     For several years, debtor Gene Vigil and his wife operated a garage. The debtor worked as the mechanic, and his wife did the office work and kept the books. Prior to bankruptcy, they terminated the business and separated. The debtor listed his occupation as "unemployed."      The issue before the court is whether the debtor can exempt $4,450.00 worth of automotive tools and equipment. He has claimed the exemption pursuant to California Code of Civil Procedure section 704.060(a)(3), which allows a $5,000.00 exemption for tools of the trade used by the debtor and his spouse in the same trade or business in which both earn a livelihood. A single debtor, or a married debtor whose spouse is not involved in the trade or 1business, is entitled to only a $2,500.00 exemption. California law requires that the statute be liberally construed in favor of the debtor, except where the express provisions of the statute dictate otherwise. Security-First Bank v. Pierson (1934) 2 Cal.2d 63, 65, 38 P.2d 784.      The Trustee takes the position that there can be no claim of exemption at all under the statute where the debtor's business was closed and he was unemployed on the day he filed his bankruptcy petition. The Court does not adopt this view of the law. The statute exempts tools and implements used in a "trade, business or profession" by which the debtor earns a livelihood. The mere fact that a debtor has no business does not mean he has no trade. If the debtor has special skill or knowledge in an occupation which requires such skill or knowledge, then any tools necessary to that occupation are exempt under the statute unless there is clear evidence that the debtor has abandoned that occupation or is incapable of continuing in it. See In re Schuette (Bkrtcy.D.Minn. 1986) 58 B.R. 417, 420. The Court interprets the phrase "by which the debtor earns a livelihood" as meaning his principal source of income when he has work, and not a requirement that he have work when he claims the exemption. To rule otherwise would strip the debtor of his means of earning a livelihood in the future, when the clear purpose of the statute is to preserve that ability.      The Trustee next argues that if an exemption is allowed, it can be only the $2,500.00 exemption of a single debtor and not the $5,000.00 allowed to a debtor whose spouse works in the business with him. The Court agrees with this reading of the statute.      Where both spouses are actively involved in the business, there is no requirement that each spouse use each tool or implement in order to exempt it; it is sufficient if the tool or implement is necessary to their joint effort.
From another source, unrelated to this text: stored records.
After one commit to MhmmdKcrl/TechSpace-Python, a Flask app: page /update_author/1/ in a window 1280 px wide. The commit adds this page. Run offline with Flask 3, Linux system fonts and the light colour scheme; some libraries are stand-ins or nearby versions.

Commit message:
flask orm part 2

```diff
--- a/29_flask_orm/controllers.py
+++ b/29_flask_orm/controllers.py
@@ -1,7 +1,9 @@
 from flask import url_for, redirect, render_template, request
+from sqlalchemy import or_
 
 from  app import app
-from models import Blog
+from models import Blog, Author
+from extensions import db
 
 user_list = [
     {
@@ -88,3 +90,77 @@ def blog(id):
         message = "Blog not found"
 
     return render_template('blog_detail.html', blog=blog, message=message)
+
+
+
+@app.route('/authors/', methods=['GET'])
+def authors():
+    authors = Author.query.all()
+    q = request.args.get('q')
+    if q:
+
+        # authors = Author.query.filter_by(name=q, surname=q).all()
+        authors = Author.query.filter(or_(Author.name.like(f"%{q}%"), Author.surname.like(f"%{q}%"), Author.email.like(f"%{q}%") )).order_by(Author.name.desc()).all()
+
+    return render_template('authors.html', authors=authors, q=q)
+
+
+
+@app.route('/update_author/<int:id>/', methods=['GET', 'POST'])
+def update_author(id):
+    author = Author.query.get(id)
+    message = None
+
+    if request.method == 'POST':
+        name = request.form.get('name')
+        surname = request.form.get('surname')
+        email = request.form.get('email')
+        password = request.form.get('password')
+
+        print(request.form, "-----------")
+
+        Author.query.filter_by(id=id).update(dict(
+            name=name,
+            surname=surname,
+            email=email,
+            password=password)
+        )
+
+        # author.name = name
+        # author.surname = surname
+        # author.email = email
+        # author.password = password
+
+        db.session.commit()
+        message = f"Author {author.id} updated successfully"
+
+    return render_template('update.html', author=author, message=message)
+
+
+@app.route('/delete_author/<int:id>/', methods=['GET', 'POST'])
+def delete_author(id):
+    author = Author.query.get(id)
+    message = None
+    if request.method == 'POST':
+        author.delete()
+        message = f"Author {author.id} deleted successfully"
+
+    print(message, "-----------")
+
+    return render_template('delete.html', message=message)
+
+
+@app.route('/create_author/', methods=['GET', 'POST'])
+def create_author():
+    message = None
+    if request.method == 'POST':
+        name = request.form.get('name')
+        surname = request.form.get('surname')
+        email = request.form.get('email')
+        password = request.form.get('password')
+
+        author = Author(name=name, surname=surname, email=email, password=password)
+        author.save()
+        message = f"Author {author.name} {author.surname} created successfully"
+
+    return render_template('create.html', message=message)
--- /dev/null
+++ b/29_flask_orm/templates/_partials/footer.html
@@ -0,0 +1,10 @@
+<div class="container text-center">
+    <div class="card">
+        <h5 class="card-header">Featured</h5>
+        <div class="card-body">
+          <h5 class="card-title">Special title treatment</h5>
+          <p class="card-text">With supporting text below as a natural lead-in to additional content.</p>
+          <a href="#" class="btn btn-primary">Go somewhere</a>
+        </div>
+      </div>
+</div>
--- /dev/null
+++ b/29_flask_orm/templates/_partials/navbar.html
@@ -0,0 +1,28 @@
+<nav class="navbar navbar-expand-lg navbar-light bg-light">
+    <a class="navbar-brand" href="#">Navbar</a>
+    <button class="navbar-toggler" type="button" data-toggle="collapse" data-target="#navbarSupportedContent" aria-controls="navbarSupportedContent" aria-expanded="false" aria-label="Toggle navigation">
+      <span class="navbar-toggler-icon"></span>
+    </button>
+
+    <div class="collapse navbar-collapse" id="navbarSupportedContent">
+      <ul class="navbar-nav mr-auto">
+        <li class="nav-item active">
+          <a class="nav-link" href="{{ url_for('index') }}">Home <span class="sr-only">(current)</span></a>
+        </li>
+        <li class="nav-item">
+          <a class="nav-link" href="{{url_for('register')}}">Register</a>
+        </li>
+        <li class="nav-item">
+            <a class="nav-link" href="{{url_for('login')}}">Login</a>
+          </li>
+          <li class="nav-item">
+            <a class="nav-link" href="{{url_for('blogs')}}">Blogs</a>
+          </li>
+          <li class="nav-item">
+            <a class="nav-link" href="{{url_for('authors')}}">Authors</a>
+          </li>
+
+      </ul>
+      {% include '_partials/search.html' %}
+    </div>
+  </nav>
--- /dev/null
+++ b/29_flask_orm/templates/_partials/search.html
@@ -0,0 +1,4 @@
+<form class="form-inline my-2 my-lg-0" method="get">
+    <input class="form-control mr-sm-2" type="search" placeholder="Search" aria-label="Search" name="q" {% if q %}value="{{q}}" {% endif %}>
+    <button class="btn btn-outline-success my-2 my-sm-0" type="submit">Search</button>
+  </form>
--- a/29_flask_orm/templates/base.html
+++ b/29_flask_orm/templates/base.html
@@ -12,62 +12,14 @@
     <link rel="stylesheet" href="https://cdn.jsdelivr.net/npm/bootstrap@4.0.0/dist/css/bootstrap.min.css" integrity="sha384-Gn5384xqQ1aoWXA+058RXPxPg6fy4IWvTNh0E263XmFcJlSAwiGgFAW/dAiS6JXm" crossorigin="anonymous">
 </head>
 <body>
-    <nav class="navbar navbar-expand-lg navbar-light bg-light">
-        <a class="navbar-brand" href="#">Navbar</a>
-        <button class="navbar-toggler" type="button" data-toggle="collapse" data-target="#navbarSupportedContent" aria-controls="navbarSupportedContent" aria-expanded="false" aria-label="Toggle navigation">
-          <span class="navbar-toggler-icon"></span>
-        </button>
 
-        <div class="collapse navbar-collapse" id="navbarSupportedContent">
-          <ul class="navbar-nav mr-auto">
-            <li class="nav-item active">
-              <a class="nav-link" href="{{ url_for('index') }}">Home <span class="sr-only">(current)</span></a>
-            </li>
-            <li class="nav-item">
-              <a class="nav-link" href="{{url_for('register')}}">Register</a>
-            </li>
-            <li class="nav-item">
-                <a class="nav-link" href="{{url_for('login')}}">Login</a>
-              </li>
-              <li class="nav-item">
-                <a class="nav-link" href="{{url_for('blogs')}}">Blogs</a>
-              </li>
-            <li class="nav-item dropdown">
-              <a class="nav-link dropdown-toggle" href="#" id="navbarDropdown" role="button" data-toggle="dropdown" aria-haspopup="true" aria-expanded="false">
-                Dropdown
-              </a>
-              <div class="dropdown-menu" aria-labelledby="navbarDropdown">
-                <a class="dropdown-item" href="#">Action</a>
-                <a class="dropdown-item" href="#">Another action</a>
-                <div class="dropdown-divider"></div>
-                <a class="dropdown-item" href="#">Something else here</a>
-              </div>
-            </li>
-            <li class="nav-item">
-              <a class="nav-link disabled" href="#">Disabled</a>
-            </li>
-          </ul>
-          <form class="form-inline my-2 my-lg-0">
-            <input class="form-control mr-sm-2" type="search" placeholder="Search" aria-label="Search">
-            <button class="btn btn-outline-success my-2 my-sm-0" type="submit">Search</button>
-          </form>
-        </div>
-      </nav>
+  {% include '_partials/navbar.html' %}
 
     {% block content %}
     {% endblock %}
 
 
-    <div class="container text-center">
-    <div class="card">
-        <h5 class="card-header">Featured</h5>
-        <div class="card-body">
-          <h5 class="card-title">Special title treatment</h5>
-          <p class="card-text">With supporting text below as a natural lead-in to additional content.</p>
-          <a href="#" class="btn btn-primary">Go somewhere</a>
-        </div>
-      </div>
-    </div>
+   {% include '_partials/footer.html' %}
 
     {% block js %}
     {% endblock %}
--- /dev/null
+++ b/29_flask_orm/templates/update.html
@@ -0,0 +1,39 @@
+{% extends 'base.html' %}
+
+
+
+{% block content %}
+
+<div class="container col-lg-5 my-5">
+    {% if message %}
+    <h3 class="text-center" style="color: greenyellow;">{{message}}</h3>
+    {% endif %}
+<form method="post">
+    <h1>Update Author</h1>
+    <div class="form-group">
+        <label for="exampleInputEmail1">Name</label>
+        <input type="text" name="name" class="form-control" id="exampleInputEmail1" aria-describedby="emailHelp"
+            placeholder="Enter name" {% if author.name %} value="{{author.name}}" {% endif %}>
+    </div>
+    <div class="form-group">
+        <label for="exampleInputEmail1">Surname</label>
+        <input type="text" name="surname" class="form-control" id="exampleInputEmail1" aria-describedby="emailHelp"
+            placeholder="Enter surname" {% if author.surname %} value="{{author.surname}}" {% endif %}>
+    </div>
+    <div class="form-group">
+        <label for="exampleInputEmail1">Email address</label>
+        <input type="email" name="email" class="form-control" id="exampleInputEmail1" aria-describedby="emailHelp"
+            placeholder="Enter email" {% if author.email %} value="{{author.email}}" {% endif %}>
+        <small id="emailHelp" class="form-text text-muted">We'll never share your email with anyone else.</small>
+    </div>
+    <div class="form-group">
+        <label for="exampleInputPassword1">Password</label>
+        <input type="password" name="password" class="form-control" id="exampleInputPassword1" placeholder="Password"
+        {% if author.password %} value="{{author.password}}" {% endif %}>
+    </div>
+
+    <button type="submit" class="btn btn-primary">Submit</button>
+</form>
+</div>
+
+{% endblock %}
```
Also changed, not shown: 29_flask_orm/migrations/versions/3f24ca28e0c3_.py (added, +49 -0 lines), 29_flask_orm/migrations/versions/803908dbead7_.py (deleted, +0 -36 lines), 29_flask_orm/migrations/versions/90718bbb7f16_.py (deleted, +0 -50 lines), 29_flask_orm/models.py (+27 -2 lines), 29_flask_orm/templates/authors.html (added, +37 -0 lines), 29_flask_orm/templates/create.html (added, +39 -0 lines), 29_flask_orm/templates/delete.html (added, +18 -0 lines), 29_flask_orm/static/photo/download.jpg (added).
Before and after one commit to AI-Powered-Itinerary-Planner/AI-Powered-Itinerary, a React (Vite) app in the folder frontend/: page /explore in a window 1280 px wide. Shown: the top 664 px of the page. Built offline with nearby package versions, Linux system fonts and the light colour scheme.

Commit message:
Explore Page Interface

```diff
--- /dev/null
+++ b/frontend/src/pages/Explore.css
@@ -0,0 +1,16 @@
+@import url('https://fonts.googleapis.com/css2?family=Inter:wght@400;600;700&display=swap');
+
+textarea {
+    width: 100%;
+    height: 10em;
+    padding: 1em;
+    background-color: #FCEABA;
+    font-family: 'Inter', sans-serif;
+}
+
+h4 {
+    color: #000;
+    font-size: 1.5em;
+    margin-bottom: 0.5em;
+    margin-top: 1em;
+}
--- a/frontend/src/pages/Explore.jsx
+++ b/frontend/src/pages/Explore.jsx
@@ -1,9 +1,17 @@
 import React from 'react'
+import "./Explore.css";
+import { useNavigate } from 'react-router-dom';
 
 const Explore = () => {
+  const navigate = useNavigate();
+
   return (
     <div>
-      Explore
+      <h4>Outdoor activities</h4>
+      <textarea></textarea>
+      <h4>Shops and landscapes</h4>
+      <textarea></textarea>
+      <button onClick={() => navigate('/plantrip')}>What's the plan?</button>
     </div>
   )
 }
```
Thus, the Court would have no difficulty sustaining a $5,000.00 exemption for the tools and equipment used in the garage if the debtor and his wife intended to continue to earn a livelihood together from them. However, where the debtor and his spouse have split up, and no longer intend to earn a livelihood together, neither the statute nor the policies behind it mandate that the debtor enjoy the benefits reserved for spouses who work together. Since the debtor and his wife were not earning a livelihood together when the debtor filed his bankruptcy petition, and do not intend to work together in the future, the provisions of section 704.060(a)(3) do not apply and the debtor is limited to a $2,500.00 exemption pursuant to section 704.060(a)(1).      The Trustee's objection to the claim of exemption will accordingly be sustained. The debtor shall file an amended schedule B-4 identifying each tool or implement claimed exempt pursuant to section 704.060, and its value. The aggregate value of the items claimed as exempt under the statute shall not exceed $2,500.00.      Counsel for the Trustee shall submit an appropriate form of order.
Dated: June 30, 1989                                                                              _______________________                                                                                                                      Alan Jaroslovsky                                                                                                                      U.S. Bankruptcy